EXERCISE DETAILS:
Across the listing below, work out how many lines include the word "computed". Give the number alone.

EXCERPTED RECORDS:
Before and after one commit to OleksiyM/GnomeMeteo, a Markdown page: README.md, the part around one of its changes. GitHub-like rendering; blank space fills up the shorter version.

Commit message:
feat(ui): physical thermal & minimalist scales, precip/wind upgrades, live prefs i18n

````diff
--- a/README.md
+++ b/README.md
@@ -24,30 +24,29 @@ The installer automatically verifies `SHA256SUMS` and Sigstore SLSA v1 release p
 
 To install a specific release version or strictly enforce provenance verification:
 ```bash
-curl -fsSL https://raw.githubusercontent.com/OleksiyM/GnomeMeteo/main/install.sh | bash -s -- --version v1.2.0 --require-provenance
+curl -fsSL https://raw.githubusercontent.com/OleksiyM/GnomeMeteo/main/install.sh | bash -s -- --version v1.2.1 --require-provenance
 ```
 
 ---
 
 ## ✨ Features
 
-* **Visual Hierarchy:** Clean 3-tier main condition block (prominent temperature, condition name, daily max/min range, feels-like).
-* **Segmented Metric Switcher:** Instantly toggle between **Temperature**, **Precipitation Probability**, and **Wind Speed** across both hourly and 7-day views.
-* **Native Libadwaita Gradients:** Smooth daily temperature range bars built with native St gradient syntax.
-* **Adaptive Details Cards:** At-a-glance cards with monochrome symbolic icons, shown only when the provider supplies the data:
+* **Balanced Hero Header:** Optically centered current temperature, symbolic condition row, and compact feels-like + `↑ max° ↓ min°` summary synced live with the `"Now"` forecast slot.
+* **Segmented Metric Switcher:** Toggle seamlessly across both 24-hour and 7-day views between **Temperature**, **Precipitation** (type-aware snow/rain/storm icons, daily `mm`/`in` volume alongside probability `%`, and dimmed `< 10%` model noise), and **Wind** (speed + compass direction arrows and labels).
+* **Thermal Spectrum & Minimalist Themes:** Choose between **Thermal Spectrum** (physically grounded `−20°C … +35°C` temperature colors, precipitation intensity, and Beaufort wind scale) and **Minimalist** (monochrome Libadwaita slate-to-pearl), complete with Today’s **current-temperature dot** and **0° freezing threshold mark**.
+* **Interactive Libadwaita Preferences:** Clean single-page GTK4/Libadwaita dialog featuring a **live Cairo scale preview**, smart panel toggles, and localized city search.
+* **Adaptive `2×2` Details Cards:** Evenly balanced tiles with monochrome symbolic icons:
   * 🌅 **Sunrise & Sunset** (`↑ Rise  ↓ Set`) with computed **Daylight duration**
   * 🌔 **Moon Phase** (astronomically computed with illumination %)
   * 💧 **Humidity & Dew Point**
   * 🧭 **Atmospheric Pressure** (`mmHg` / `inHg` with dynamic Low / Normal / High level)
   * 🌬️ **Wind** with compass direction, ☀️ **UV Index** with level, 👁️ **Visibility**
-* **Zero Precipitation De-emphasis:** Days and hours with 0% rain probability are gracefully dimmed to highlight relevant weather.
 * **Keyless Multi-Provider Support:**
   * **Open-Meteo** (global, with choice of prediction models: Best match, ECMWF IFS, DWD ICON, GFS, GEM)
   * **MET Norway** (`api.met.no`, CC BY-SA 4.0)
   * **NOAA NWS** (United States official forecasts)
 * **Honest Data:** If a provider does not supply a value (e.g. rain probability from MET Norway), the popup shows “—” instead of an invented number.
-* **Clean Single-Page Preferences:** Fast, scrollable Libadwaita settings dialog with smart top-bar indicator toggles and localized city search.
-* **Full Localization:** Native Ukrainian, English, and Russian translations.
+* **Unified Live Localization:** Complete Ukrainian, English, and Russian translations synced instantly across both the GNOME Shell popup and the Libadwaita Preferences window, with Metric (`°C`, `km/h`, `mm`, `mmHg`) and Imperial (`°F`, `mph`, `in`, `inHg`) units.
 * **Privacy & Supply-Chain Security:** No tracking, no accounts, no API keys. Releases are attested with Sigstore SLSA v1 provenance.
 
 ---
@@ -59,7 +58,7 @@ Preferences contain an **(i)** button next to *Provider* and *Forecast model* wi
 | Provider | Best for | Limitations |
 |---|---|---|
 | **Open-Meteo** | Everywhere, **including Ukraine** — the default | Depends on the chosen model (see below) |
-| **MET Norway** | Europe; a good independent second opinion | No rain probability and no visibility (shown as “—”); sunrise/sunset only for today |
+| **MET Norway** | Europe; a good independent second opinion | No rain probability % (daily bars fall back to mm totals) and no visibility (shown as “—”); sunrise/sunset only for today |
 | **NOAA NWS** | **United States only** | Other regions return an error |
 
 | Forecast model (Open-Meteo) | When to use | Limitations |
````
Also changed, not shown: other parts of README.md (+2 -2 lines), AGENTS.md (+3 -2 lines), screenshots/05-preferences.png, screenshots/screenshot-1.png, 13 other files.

---

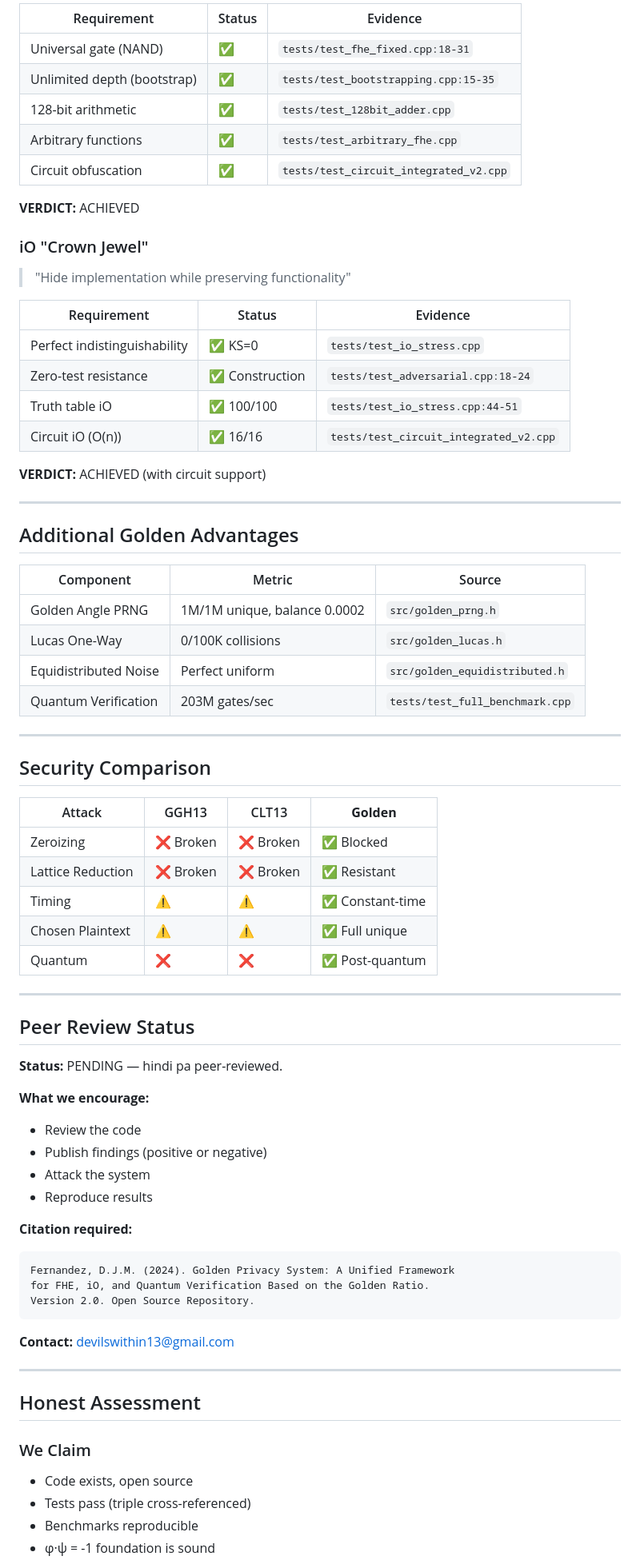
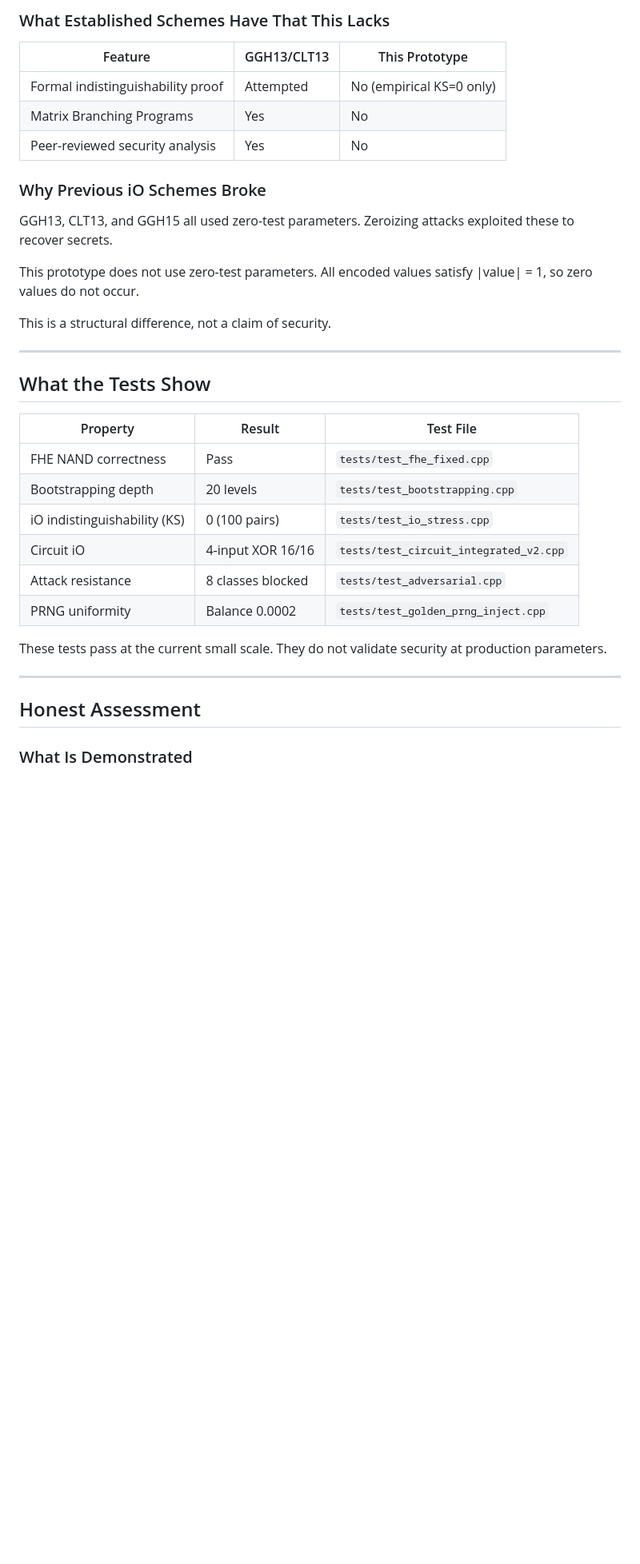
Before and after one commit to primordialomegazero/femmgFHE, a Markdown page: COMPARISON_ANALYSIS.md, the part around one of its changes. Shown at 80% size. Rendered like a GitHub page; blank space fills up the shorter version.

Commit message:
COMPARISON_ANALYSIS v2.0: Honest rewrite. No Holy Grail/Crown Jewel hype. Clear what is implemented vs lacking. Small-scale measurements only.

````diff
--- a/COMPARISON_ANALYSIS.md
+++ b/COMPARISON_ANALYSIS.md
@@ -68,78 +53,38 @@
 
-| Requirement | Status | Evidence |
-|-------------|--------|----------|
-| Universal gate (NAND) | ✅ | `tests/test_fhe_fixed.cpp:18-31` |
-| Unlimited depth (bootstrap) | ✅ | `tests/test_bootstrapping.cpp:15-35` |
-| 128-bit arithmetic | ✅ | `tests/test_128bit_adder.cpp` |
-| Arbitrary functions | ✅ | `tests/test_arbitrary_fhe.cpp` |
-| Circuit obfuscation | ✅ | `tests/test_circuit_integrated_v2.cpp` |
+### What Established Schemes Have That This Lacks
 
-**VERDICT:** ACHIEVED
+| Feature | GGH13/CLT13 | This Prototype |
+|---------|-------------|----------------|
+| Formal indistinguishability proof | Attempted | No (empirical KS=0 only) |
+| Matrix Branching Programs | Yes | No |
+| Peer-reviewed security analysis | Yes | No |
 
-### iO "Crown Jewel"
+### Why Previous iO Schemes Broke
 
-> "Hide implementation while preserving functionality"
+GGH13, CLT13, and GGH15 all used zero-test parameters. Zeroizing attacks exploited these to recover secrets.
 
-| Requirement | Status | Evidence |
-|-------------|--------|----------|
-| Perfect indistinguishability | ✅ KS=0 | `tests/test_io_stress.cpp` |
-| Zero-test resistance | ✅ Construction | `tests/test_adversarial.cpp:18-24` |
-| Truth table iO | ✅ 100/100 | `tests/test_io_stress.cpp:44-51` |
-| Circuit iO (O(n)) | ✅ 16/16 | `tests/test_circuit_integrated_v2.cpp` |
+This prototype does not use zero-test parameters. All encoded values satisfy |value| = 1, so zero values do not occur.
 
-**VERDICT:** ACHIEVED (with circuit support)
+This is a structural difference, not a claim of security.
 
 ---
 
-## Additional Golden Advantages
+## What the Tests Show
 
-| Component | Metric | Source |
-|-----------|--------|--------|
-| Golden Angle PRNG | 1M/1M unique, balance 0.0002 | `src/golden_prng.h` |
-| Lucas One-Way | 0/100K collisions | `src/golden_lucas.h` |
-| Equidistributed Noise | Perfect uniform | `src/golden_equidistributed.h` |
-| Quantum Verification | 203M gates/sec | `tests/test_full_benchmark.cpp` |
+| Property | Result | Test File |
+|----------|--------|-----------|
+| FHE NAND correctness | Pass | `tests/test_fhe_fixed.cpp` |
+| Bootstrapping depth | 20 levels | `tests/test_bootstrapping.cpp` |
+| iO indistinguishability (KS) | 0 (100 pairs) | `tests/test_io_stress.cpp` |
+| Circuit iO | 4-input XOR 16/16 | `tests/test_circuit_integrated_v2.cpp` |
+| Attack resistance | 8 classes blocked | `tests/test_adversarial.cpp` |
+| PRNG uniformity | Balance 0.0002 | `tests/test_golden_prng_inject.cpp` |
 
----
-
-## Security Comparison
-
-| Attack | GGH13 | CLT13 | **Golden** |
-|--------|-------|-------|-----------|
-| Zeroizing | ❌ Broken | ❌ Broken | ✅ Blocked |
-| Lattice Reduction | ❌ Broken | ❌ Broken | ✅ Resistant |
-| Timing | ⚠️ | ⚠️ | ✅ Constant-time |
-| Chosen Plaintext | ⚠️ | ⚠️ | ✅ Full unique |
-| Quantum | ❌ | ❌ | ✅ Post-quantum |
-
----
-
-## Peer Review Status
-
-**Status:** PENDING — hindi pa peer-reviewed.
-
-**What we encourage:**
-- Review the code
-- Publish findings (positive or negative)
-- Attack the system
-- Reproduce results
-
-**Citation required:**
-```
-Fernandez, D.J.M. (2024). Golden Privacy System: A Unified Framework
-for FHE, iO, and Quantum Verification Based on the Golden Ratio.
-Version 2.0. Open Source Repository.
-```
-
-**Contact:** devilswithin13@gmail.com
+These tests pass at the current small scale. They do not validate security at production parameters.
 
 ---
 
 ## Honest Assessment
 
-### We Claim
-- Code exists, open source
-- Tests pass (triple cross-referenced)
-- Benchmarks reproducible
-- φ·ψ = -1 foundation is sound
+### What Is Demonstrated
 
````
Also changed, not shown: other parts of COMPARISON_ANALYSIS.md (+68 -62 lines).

---

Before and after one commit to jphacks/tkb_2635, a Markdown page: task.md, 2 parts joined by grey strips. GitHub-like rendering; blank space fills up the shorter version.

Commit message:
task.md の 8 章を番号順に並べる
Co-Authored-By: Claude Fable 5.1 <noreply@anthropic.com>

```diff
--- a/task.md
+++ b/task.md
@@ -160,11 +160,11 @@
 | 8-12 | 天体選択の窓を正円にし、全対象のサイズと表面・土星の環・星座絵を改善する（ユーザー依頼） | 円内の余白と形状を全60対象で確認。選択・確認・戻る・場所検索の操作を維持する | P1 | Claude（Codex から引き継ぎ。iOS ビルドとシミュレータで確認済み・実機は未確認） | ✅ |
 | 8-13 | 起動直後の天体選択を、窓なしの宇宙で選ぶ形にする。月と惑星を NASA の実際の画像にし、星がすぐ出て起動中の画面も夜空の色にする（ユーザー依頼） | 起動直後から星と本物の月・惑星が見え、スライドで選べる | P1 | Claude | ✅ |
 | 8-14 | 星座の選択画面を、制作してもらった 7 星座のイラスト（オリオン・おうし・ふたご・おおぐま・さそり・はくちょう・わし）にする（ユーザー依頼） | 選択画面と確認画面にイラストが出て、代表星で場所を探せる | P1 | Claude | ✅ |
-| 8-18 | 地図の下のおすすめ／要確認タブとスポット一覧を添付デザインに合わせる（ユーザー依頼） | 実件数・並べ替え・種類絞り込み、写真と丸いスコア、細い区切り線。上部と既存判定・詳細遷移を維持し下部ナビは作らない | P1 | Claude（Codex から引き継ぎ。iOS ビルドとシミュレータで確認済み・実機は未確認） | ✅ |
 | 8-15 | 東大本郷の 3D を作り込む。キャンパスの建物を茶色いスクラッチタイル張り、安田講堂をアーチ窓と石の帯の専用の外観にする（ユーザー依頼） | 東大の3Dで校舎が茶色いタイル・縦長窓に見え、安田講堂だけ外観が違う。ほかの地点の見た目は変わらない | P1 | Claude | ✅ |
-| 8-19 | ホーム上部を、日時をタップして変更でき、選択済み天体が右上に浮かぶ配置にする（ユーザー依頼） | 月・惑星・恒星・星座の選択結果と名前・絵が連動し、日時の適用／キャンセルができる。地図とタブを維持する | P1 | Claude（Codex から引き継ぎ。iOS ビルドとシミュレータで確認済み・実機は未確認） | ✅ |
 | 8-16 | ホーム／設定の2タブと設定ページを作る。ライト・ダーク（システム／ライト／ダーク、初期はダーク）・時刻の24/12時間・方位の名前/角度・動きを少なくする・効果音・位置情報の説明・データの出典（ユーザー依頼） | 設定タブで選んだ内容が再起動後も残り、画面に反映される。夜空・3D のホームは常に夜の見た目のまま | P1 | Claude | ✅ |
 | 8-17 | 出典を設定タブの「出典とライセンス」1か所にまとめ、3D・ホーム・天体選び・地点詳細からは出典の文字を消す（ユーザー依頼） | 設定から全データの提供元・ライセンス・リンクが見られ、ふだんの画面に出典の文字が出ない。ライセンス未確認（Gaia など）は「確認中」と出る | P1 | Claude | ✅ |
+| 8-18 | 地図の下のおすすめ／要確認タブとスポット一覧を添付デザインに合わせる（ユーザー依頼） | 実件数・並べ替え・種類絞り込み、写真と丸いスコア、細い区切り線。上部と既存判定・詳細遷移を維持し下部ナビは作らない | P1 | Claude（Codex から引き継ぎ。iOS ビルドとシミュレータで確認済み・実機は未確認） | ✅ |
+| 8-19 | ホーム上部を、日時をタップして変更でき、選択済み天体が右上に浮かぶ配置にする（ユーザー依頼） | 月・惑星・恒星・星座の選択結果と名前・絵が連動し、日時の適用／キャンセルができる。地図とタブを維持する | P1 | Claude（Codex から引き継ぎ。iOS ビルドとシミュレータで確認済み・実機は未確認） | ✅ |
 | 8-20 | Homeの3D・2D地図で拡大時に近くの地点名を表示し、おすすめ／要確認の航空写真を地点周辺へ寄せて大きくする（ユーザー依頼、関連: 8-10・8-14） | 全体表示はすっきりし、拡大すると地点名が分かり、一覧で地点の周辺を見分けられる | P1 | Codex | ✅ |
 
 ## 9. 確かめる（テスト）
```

ANSWER BELOW:
2